Steve Roach's "Dreamtime Return" is the first ambient soundscape album I purchased back in 1988. Unfortunately, I was too young to appreciate its brilliance until my mind could fully realize the true diamond of pure ambience I had "stumbled" upon. Initially, I was attracted to the cover, but failed to realize the timeless harmonies I had acquired, as evidence by its sustained price. Roach was never able to duplicate the timeless, totally agreeable and mystic collection of tracks, all recorded in Australia with naturally made instruments, including the ubiquitous didgeridoo, pleasantly cast against a backdrop of cave echoes, water drops and indescribable, reverbial twangs that only Steve Roach could create.
Included in this massive, 140-minute ageless collection are sounds of the Aborigines whom Roach befriended during his time in Australia recording "Dreamtime Return," and their haunting, yet pleasant vocals burst forth on "Red Twilight with the Old Ones," a track that could never be duplicated with such originality, such respect for the oldest civilization on earth. I've found that the year doesn't matter. I drop the attitude, close the door, put on the headphones with REPEAT ON, and drift off to a time and place from which I sometimes never want to leave. Roach has struck gold with "Dreamtime Return," and its perfectly balanced waveforms are nothing short of theraputic. Stress, impatience, frustration, rage--all negative emotions--completely dissolve with even one uninterrupted session of "Dreamtime Return," either Disc 1 or Disc 2 on its own or in tandem. "Dreamtime Return," in my book, can even cure insomnia with its matchless blend of pure musical frequencies, like dessert for the brain. No other ambient album comes close, except perhaps "Quiet Music," which caught the coattails of "Dreamtime Return", having very similar qualities, yet distinctly different patterns.

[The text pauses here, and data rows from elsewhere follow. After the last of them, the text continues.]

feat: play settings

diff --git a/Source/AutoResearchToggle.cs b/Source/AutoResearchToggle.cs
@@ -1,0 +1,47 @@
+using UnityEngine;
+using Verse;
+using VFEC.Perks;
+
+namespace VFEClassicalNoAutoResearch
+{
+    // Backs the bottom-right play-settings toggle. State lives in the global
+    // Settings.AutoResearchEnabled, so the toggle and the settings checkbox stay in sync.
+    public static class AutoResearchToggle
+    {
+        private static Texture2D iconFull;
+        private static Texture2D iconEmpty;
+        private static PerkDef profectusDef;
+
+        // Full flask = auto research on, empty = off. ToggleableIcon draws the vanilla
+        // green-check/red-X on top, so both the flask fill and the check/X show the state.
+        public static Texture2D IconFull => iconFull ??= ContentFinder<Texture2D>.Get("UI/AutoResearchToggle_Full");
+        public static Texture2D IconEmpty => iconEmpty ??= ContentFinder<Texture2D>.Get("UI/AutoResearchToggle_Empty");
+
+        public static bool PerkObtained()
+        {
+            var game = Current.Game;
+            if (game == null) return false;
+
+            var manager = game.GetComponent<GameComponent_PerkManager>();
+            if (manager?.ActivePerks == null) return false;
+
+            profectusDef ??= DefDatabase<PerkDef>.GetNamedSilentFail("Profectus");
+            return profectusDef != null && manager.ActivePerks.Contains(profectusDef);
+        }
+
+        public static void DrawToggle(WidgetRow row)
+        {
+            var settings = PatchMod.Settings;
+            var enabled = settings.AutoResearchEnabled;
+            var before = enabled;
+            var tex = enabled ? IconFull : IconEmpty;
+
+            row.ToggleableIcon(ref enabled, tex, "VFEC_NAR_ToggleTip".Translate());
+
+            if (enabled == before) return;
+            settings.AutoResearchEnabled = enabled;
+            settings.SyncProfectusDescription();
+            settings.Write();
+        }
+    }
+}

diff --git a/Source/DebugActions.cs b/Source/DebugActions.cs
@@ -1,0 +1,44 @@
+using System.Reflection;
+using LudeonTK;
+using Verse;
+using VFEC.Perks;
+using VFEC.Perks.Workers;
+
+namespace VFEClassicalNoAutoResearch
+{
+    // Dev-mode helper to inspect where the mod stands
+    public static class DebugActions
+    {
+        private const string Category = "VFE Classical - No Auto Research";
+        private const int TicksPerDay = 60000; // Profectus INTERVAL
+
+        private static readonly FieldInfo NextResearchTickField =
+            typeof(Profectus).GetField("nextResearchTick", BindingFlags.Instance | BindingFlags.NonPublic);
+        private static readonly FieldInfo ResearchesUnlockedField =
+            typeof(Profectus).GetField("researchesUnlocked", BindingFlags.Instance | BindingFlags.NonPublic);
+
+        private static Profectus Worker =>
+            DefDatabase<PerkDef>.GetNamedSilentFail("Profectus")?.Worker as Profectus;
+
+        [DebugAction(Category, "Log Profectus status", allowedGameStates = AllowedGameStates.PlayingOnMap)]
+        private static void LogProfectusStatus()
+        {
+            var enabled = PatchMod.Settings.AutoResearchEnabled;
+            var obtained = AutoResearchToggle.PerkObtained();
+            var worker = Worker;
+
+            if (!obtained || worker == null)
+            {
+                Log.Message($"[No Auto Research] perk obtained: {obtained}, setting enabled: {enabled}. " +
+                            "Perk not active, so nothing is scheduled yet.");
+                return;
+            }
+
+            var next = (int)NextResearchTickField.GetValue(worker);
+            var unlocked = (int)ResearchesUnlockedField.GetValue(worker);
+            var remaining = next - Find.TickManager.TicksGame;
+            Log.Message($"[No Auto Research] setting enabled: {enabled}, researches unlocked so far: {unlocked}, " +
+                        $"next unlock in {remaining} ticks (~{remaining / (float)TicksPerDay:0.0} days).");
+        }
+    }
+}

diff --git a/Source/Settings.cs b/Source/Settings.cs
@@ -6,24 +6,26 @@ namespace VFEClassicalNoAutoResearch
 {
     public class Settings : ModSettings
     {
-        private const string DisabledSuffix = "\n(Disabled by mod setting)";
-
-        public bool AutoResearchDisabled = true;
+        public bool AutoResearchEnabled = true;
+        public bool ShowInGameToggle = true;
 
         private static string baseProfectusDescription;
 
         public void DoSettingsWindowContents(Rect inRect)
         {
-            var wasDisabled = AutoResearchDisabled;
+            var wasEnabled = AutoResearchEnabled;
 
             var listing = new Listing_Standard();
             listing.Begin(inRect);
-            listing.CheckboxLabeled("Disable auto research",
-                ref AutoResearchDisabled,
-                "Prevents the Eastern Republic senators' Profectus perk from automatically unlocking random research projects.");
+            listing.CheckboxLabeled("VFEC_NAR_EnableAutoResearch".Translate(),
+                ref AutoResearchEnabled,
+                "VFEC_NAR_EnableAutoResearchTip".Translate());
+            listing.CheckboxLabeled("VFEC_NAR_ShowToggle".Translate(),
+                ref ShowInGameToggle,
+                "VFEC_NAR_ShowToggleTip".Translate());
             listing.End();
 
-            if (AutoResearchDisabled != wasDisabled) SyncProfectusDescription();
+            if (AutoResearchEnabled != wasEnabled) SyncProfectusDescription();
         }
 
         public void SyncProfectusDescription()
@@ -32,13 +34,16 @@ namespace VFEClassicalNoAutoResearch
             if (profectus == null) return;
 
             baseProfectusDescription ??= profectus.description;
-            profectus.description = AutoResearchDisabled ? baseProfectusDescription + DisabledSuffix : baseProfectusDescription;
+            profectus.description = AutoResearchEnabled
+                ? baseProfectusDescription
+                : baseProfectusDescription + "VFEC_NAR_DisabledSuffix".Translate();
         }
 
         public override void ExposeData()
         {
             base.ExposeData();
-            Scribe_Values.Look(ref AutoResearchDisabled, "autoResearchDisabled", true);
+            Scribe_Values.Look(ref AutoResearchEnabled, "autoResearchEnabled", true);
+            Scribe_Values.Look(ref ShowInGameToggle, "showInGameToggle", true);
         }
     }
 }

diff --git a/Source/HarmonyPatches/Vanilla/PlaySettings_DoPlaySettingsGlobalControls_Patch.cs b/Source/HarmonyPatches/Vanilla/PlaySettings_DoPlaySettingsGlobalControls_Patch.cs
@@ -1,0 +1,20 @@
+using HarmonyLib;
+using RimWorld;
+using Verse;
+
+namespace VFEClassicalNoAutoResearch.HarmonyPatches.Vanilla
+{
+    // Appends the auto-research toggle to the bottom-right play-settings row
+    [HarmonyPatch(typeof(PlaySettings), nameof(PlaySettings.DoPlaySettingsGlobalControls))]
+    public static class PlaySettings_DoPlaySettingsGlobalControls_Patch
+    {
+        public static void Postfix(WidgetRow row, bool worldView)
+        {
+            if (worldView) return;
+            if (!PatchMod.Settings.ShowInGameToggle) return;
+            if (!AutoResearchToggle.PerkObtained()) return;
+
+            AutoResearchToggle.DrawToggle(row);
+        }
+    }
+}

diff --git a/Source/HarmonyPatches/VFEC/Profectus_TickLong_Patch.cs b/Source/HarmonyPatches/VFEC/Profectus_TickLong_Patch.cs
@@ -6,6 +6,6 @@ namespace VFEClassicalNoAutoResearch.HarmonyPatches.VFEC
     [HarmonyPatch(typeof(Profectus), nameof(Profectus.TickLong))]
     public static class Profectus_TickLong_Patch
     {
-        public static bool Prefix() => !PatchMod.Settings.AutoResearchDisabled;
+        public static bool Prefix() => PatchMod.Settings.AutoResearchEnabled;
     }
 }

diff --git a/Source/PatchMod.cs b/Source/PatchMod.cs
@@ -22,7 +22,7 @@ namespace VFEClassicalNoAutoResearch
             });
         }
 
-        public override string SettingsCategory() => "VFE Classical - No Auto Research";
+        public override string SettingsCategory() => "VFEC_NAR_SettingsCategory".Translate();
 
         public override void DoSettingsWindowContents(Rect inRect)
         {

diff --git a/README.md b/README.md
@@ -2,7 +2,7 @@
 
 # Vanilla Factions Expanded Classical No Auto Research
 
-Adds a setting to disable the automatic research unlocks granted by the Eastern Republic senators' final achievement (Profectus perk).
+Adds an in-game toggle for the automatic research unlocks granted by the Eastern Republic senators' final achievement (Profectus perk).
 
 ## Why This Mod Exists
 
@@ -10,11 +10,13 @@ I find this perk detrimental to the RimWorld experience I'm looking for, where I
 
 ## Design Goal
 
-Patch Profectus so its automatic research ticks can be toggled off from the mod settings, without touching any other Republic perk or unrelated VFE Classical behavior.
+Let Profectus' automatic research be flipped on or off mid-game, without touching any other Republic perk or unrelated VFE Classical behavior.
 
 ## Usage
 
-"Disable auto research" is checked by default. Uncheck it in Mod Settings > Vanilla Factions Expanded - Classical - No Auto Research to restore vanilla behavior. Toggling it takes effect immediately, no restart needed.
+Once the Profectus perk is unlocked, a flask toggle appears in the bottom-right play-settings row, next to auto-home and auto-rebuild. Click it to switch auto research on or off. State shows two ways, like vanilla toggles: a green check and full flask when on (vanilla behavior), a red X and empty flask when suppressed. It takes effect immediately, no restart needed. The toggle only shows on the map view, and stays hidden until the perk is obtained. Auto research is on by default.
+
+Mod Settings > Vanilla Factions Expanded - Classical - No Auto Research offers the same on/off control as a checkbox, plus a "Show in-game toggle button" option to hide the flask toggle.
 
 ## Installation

But we must be clear on one thing: "Dreamtime Return," or any other album that Steve has produced has nothing to do with "New Age," and would probably be offended at such a label. No. Soundscape is the proper term, if the genre must be pegged, because it is exactly that. Mr. Roach takes his sounds and shapes them in unison with the landscape. No other artist of our time understands his own work better. I'm sure that if I would have somehow missed Roach's recordings, either through neglect or indifference, the quality of my life and well-being would have suffered. "Dreamtime Return" is the pure essence of what ambient soundscapes were meant to be, and it will never leave my collection. It's as good today as it is tomorrow. I feel sad for those listeners who fail to realize that.